DefinitionThis section has been translated automatically.
Contact acne triggered by comedogenic chemical compounds (Acne venenata, venenum=poison). Possible substances are organic hydrocarbon compounds, lipids, etc. (see also comedogenicity). In addition to direct contact, it can also be triggered by vapours, see also acne, occupational acne. The prototype of contact acne is pomade or tar acne.
ClassificationThis section has been translated automatically.
Contact acne includes:
- Acne detergicans
- Acne mechanica (chronic mechanical stress at acne-typical locations)
- Cosmetic acne
- Pomade acne

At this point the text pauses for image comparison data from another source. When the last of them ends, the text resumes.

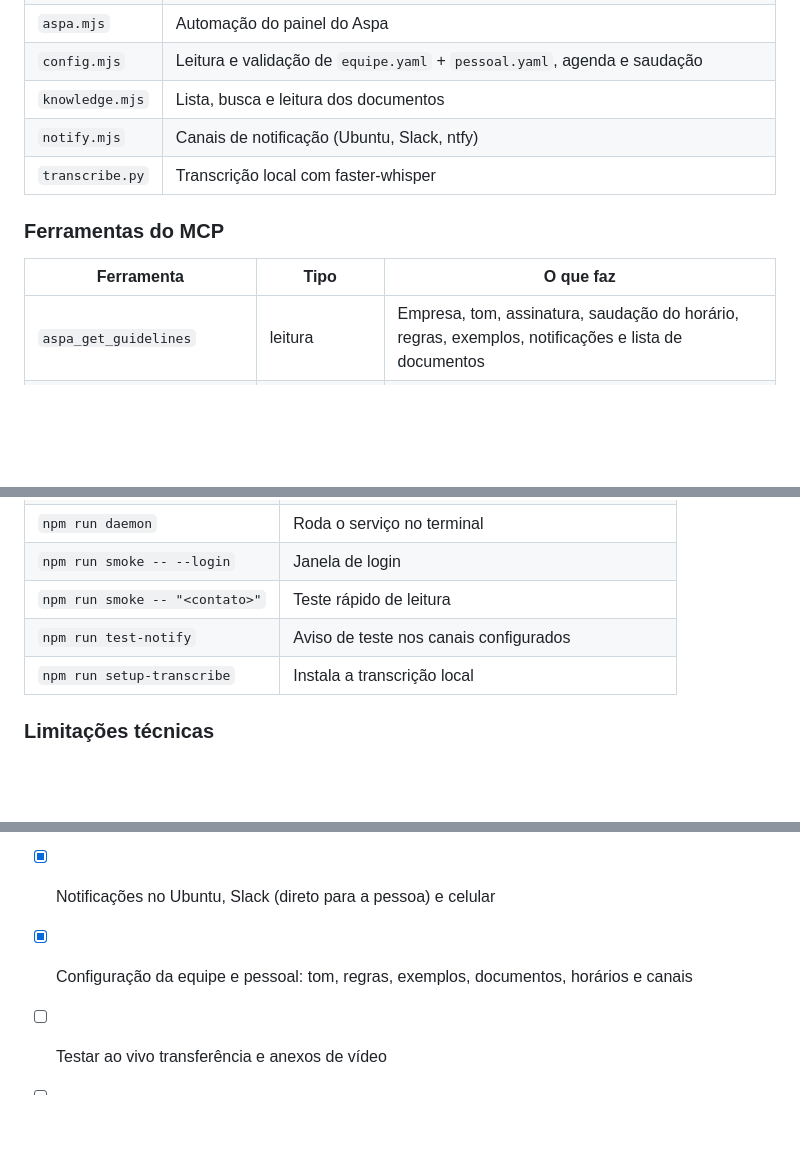
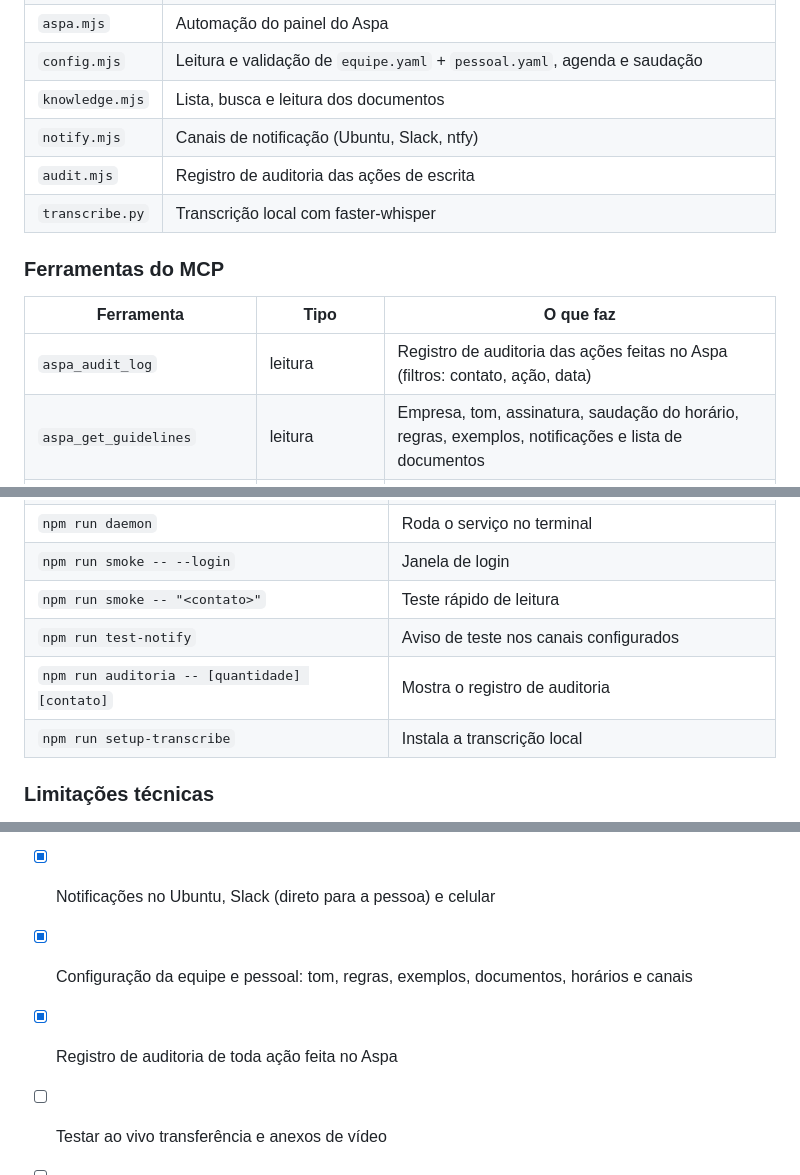
Before and after one commit to kbrianps/aspa-mcp, a Markdown page: README.md, 3 parts joined by grey strips. Rendered like a GitHub page; blank space fills up the shorter version.

```diff
--- a/README.md
+++ b/README.md
@@ -666,12 +720,14 @@ systemctl --user disable --now aspa-mcp  # parar e desligar
 | `config.mjs` | Leitura e validação de `equipe.yaml` + `pessoal.yaml`, agenda e saudação |
 | `knowledge.mjs` | Lista, busca e leitura dos documentos |
 | `notify.mjs` | Canais de notificação (Ubuntu, Slack, ntfy) |
+| `audit.mjs` | Registro de auditoria das ações de escrita |
 | `transcribe.py` | Transcrição local com faster-whisper |
 
 ### Ferramentas do MCP
 
 | Ferramenta | Tipo | O que faz |
 | --- | --- | --- |
+| `aspa_audit_log` | leitura | Registro de auditoria das ações feitas no Aspa (filtros: contato, ação, data) |
 | `aspa_get_guidelines` | leitura | Empresa, tom, assinatura, saudação do horário, regras, exemplos, notificações e lista de documentos |
 | `aspa_search_knowledge` | leitura | Busca nos documentos (sem diferenciar acentos) |
 | `aspa_read_knowledge` | leitura | Lê um documento |
@@ -725,6 +781,7 @@ Ficam em `~/.config/aspa-mcp/env` (reinicie o serviço depois). As preferências
 | `npm run smoke -- --login` | Janela de login |
 | `npm run smoke -- "<contato>"` | Teste rápido de leitura |
 | `npm run test-notify` | Aviso de teste nos canais configurados |
+| `npm run auditoria -- [quantidade] [contato]` | Mostra o registro de auditoria |
 | `npm run setup-transcribe` | Instala a transcrição local |
 
 ### Limitações técnicas
@@ -753,6 +810,7 @@ Não. O aspa-mcp tem o próprio Chrome invisível. O `/chrome` só serve para o
 - [x] Concluir, reabrir, adiar, renomear e assumir conversas
 - [x] Notificações no Ubuntu, Slack (direto para a pessoa) e celular
 - [x] Configuração da equipe e pessoal: tom, regras, exemplos, documentos, horários e canais
+- [x] Registro de auditoria de toda ação feita no Aspa
 - [ ] Testar ao vivo transferência e anexos de vídeo
 - [ ] Transcrição na GPU (CUDA)
 - [ ] Usar as "Respostas Rápidas" do Aspa nos rascunhos
```
Also changed, not shown: other parts of README.md (+57 -3 lines), assets/slack-icon.png (added), 10 other files.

- Tar acne
- Oil acne
- Irradiation acne (follicular hyperkeratosis in the course of irradiation therapy with ionizing radiation)
- smoker's acne (facially localized micro- and macrocomedones in excessive smokers)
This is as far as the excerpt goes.